= YOUR INSTRUCTIONS =
Collect all lines containing the word "конец" from the data.

DATA FOR ANALYSIS START

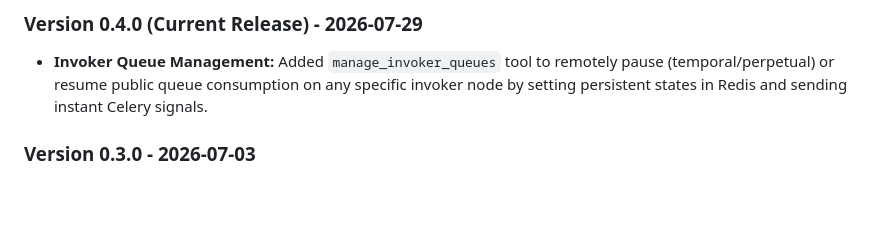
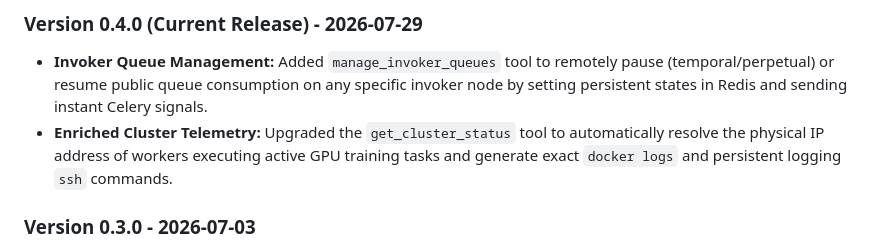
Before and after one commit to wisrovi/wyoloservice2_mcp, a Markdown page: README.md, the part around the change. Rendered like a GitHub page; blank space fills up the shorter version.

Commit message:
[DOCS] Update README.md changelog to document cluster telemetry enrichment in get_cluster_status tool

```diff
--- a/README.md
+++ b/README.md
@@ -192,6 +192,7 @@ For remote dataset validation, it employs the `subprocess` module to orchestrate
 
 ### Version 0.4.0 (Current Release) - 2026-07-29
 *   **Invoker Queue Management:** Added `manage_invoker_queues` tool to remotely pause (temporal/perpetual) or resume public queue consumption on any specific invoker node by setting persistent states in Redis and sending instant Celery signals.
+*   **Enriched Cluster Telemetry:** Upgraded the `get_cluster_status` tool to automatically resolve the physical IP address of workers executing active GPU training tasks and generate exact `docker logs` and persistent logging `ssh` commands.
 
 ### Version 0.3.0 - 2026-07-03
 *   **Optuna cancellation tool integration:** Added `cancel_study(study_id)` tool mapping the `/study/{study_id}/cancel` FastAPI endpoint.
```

DATA FOR ANALYSIS END
DATA FOR ANALYSIS START

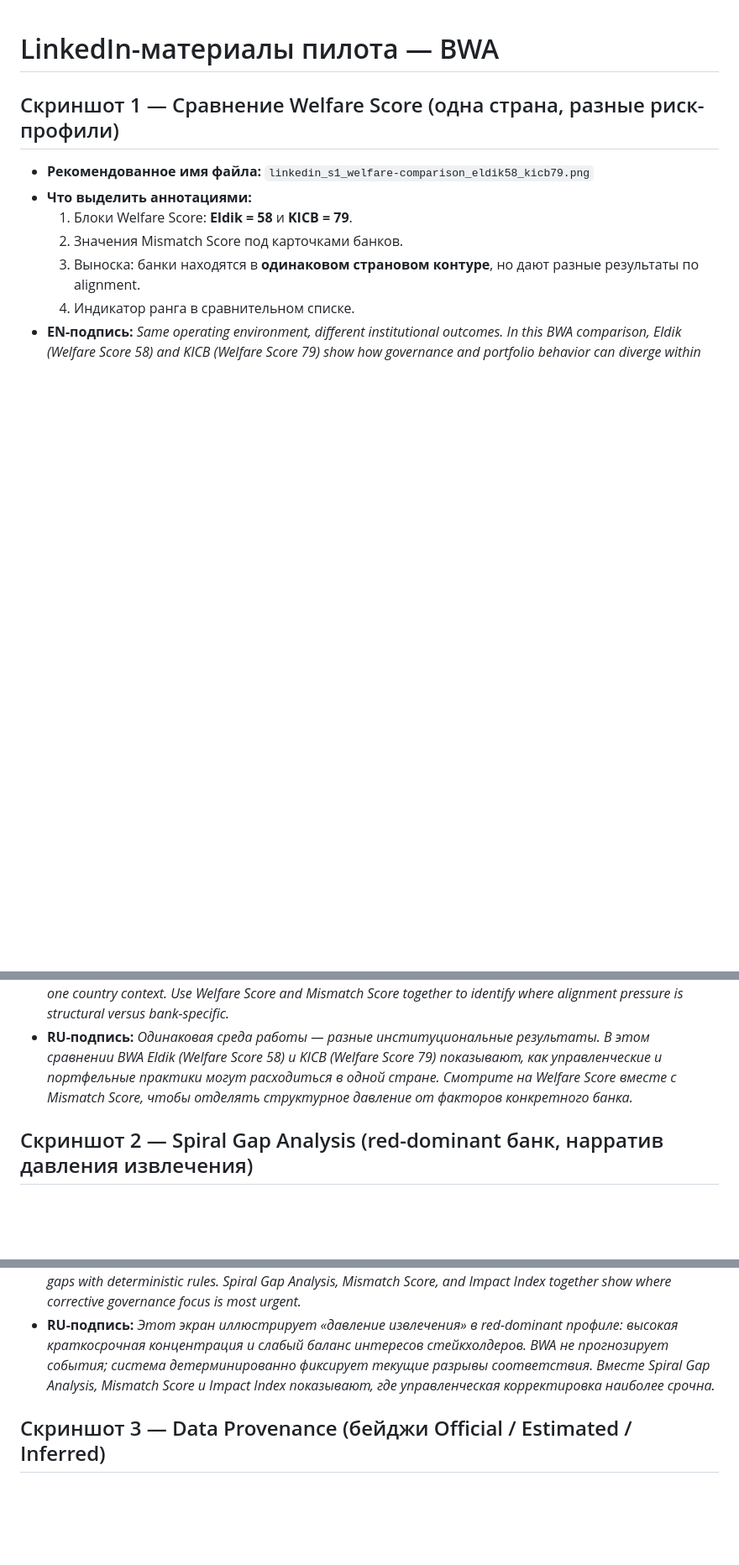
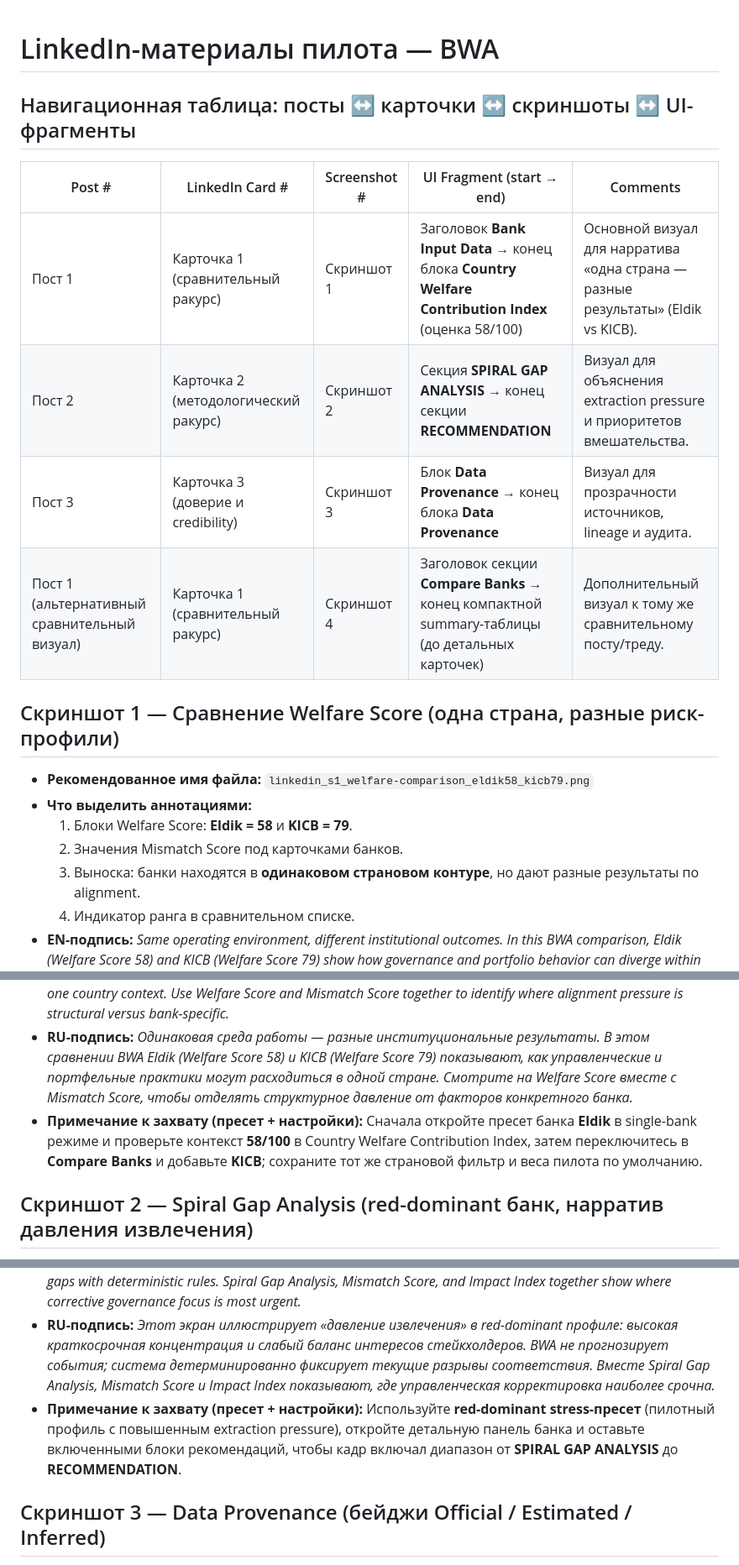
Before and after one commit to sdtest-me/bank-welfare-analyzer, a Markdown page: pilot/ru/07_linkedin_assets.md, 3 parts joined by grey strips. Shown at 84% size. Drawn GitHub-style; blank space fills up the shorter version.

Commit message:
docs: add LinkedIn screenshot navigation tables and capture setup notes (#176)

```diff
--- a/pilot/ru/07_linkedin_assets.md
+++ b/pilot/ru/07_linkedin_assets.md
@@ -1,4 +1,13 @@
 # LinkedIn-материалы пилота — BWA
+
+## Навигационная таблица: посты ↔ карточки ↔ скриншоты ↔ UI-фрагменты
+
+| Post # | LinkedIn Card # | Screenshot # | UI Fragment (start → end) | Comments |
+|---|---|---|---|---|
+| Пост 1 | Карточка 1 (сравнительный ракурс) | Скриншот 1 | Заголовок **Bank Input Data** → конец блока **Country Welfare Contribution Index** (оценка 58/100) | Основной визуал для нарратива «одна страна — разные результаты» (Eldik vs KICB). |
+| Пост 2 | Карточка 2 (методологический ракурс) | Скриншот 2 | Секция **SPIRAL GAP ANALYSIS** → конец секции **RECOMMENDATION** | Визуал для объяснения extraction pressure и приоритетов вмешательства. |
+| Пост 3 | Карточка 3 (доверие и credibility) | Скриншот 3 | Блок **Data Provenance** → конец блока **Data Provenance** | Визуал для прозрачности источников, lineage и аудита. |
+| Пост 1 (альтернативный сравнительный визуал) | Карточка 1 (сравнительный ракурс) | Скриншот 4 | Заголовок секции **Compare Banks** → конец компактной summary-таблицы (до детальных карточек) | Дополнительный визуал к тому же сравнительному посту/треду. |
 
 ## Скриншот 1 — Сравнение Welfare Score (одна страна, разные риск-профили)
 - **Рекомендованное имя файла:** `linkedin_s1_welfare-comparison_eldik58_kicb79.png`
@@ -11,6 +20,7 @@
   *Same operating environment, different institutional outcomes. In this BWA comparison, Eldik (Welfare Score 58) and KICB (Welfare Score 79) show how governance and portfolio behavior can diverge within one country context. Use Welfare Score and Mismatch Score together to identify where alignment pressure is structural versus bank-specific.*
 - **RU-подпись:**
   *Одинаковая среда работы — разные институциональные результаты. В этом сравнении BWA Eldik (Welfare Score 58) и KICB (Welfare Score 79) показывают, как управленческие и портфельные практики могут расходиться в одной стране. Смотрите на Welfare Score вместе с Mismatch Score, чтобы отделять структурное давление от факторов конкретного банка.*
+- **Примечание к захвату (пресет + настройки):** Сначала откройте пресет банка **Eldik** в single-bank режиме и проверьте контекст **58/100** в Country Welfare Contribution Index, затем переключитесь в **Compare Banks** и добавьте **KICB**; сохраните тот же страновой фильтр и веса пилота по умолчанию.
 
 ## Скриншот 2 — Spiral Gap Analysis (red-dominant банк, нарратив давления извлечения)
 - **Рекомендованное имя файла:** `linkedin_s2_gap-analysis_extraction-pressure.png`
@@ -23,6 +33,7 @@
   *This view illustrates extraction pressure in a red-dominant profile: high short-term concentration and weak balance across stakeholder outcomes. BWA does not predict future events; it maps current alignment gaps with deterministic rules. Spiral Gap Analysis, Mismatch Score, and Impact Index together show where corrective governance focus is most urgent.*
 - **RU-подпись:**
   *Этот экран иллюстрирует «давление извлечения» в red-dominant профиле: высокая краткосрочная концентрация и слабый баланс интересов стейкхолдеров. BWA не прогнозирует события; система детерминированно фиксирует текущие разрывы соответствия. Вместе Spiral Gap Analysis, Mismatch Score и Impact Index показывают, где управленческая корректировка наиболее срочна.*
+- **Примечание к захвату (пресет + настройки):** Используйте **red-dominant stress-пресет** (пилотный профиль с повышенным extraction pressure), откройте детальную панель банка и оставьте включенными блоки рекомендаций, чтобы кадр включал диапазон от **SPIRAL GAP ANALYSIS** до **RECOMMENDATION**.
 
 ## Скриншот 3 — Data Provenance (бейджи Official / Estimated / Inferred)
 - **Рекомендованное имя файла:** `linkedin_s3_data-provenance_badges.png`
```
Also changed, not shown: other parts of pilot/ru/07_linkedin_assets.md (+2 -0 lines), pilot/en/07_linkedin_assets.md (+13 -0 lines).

DATA FOR ANALYSIS END

= SOLUTION FOR THIS EXERCISE =
+| Пост 1 | Карточка 1 (сравнительный ракурс) | Скриншот 1 | Заголовок **Bank Input Data** → конец блока **Country Welfare Contribution Index** (оценка 58/100) | Основной визуал для нарратива «одна страна — разные результаты» (Eldik vs KICB). |
+| Пост 2 | Карточка 2 (методологический ракурс) | Скриншот 2 | Секция **SPIRAL GAP ANALYSIS** → конец секции **RECOMMENDATION** | Визуал для объяснения extraction pressure и приоритетов вмешательства. |
+| Пост 3 | Карточка 3 (доверие и credibility) | Скриншот 3 | Блок **Data Provenance** → конец блока **Data Provenance** | Визуал для прозрачности источников, lineage и аудита. |
+| Пост 1 (альтернативный сравнительный визуал) | Карточка 1 (сравнительный ракурс) | Скриншот 4 | Заголовок секции **Compare Banks** → конец компактной summary-таблицы (до детальных карточек) | Дополнительный визуал к тому же сравнительному посту/треду. |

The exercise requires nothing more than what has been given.